This edition: Politics in the Empire State: Redistricting Reform in New York?Tweet
Original tape date: March 1, 2011.
Moderator Bob Liff and a panel of observers debate the growing controversy surrounding non-partisan redistricting in New York State. Every 10 years, the Census is conducted and legislative districts are re-drawn to ensure that New Yorkers are equally represented and can exercise meaningful political choices. While “Gerrymandering” continues to be a major problem throughout the nation—at all levels of government—New York State’s lawmakers have earned special notoriety for redrawing legislative districts in order to ensure their own re-election and party control. The practice dominates in both houses of the State Legislature, where the Assembly has been controlled by the Democratic Party and the Senate has been controlled by the Republican Party. Critics contend that politicians are “choosing” their voters, rather than being chosen by them. Former Mayor Ed Koch and a group called NY Uprising have set their sights on Independent Redistricting reform in order to ensure fairness in representation. The March 1 panel weighs the reforms advocated by citizens and good government groups alike, debating the practicality and promise of non-partisan redistricting in the Empire State.
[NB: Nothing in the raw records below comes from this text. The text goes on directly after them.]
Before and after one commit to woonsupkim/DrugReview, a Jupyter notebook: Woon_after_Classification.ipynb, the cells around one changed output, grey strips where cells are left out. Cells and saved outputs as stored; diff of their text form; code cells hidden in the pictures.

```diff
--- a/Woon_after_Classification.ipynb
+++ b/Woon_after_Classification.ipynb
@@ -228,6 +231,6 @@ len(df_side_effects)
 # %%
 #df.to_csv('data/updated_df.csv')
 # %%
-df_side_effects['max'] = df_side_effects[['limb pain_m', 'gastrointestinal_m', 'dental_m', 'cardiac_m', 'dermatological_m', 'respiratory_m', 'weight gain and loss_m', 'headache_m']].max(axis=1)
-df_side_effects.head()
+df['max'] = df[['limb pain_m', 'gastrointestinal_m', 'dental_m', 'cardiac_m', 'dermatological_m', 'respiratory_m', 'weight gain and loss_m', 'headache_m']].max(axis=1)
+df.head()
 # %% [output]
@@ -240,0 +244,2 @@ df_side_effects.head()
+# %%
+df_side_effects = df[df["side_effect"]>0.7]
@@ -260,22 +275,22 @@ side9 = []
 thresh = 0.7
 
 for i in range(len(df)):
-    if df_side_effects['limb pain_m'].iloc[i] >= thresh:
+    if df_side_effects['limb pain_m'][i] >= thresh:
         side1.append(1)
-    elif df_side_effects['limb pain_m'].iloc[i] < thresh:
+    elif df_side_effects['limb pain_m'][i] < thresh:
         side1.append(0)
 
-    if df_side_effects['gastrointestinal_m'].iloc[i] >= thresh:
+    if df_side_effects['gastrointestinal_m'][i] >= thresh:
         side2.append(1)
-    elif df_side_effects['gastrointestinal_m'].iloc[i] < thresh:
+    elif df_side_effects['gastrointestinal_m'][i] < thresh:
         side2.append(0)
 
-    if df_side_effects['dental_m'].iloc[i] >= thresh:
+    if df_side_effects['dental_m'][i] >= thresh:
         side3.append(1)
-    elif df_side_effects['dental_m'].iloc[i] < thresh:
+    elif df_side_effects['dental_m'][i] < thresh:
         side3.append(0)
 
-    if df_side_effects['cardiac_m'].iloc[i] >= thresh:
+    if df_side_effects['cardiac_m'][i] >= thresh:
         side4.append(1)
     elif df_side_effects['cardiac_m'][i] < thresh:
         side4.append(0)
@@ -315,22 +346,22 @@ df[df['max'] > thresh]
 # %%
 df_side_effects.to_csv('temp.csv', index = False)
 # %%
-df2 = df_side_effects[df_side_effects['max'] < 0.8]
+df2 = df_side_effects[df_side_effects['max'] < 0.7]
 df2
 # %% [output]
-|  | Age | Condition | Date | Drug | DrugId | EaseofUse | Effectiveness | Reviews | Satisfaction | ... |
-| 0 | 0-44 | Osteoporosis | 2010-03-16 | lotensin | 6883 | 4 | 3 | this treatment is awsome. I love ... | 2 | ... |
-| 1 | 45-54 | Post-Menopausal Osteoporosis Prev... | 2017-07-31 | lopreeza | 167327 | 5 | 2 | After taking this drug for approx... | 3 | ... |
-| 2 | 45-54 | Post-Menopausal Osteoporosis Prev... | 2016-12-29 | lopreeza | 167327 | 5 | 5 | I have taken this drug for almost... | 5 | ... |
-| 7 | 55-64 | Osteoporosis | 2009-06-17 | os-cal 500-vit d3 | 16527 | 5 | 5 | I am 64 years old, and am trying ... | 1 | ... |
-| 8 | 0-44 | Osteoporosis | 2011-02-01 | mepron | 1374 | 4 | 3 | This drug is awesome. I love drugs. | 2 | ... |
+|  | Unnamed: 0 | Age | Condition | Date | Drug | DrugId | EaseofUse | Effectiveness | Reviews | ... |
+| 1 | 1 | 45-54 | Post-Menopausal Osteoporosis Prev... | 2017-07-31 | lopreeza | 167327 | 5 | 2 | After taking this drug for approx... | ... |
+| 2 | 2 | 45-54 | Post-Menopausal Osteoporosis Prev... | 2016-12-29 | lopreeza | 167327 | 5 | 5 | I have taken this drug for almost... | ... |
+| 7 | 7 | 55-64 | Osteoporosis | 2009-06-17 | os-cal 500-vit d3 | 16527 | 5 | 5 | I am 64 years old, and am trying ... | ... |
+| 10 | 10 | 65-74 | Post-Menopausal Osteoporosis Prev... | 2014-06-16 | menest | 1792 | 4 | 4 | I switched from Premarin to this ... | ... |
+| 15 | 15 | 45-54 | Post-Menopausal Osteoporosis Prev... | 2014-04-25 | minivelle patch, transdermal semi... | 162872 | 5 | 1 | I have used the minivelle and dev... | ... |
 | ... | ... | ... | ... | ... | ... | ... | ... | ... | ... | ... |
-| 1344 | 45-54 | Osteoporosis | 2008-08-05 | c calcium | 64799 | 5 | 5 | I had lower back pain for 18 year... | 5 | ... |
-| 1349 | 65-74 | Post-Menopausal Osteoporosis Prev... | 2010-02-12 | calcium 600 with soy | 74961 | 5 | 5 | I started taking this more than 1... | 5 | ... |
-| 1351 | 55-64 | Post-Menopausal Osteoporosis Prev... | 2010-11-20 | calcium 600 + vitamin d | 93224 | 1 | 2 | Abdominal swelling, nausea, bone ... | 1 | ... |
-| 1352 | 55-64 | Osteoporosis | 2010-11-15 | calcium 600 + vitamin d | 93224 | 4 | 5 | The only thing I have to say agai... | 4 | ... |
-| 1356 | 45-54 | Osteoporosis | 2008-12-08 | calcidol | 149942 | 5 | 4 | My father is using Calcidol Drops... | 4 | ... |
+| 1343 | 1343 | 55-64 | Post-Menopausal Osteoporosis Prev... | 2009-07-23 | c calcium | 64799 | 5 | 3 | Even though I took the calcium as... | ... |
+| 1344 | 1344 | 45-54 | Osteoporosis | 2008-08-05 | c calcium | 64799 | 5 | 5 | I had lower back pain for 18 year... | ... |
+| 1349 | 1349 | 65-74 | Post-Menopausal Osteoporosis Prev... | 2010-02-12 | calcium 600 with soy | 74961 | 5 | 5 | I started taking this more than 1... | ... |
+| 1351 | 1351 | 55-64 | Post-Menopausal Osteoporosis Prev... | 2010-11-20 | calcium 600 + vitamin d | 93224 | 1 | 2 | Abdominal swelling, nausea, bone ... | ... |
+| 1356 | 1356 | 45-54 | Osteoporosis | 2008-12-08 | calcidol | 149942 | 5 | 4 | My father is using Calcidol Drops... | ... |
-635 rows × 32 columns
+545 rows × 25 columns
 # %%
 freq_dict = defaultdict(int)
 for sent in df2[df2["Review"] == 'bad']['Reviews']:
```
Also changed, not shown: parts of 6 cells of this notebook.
Michael Aronson New York Daily News
Angelo Falcón President & Co-Founder, National Institute for Latino Policy
Bob Liff Senior Vice President, George Arzt Communications
Ms. Esmeralda Simmons Director, Center Law & Justice, Medgar Evers College/CUNY
Hon. Edward Sullivan New York State Assembly (A.D. 69)